ASSIGNED TASK
Go through the data and tally the lines that include "hard". The reply is that number alone.

-------- INPUT DATA --------

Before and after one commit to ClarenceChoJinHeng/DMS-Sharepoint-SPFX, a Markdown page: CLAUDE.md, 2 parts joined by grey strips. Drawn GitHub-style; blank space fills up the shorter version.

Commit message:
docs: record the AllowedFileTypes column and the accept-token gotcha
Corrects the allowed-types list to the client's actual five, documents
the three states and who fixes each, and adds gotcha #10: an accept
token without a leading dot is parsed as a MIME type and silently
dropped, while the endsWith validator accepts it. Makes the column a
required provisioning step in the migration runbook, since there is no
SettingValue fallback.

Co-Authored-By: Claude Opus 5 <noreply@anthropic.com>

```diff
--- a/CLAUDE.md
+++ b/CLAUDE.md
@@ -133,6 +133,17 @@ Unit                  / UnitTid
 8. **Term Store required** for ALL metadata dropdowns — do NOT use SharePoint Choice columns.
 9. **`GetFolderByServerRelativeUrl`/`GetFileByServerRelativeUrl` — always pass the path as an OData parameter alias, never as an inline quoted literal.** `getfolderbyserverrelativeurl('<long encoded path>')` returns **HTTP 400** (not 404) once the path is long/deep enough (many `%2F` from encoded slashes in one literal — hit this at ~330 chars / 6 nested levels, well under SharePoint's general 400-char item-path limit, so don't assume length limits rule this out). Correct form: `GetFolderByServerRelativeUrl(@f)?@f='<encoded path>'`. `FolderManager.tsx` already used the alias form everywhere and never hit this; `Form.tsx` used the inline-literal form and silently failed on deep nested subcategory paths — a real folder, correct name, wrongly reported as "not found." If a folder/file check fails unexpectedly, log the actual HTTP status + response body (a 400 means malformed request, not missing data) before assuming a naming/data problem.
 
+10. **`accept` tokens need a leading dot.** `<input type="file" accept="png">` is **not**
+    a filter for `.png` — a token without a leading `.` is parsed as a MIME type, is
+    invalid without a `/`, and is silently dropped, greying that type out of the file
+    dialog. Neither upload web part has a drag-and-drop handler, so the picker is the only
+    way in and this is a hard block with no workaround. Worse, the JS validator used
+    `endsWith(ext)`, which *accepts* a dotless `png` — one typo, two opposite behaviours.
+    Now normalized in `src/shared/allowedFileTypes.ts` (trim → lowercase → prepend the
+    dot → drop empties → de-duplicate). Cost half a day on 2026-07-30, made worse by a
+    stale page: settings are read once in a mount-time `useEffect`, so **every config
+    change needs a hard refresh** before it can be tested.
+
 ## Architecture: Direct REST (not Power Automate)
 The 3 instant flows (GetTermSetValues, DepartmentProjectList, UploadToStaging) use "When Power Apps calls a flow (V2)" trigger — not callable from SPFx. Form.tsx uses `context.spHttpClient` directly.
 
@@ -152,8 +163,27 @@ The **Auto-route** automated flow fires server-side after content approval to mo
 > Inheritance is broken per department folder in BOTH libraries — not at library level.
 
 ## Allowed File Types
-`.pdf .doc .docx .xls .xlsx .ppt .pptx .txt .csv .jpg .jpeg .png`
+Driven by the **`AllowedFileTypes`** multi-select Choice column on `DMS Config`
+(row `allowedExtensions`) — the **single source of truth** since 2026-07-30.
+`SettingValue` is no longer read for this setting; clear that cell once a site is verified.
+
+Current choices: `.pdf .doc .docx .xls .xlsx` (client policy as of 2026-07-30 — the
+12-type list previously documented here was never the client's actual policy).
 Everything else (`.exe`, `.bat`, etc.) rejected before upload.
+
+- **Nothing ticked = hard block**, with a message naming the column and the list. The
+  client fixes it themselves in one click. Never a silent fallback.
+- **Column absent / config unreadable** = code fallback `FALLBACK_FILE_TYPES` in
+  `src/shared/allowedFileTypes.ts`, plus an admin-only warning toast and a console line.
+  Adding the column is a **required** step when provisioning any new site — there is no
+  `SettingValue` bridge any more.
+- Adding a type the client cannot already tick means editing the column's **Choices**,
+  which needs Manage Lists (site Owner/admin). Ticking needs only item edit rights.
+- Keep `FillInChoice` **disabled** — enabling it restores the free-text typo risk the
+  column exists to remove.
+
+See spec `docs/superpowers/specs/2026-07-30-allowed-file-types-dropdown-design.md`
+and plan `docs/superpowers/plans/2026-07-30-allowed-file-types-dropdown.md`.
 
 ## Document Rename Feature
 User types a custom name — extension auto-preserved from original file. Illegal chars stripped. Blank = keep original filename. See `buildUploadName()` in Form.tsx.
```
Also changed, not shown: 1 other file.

--------

THE ANSWER
3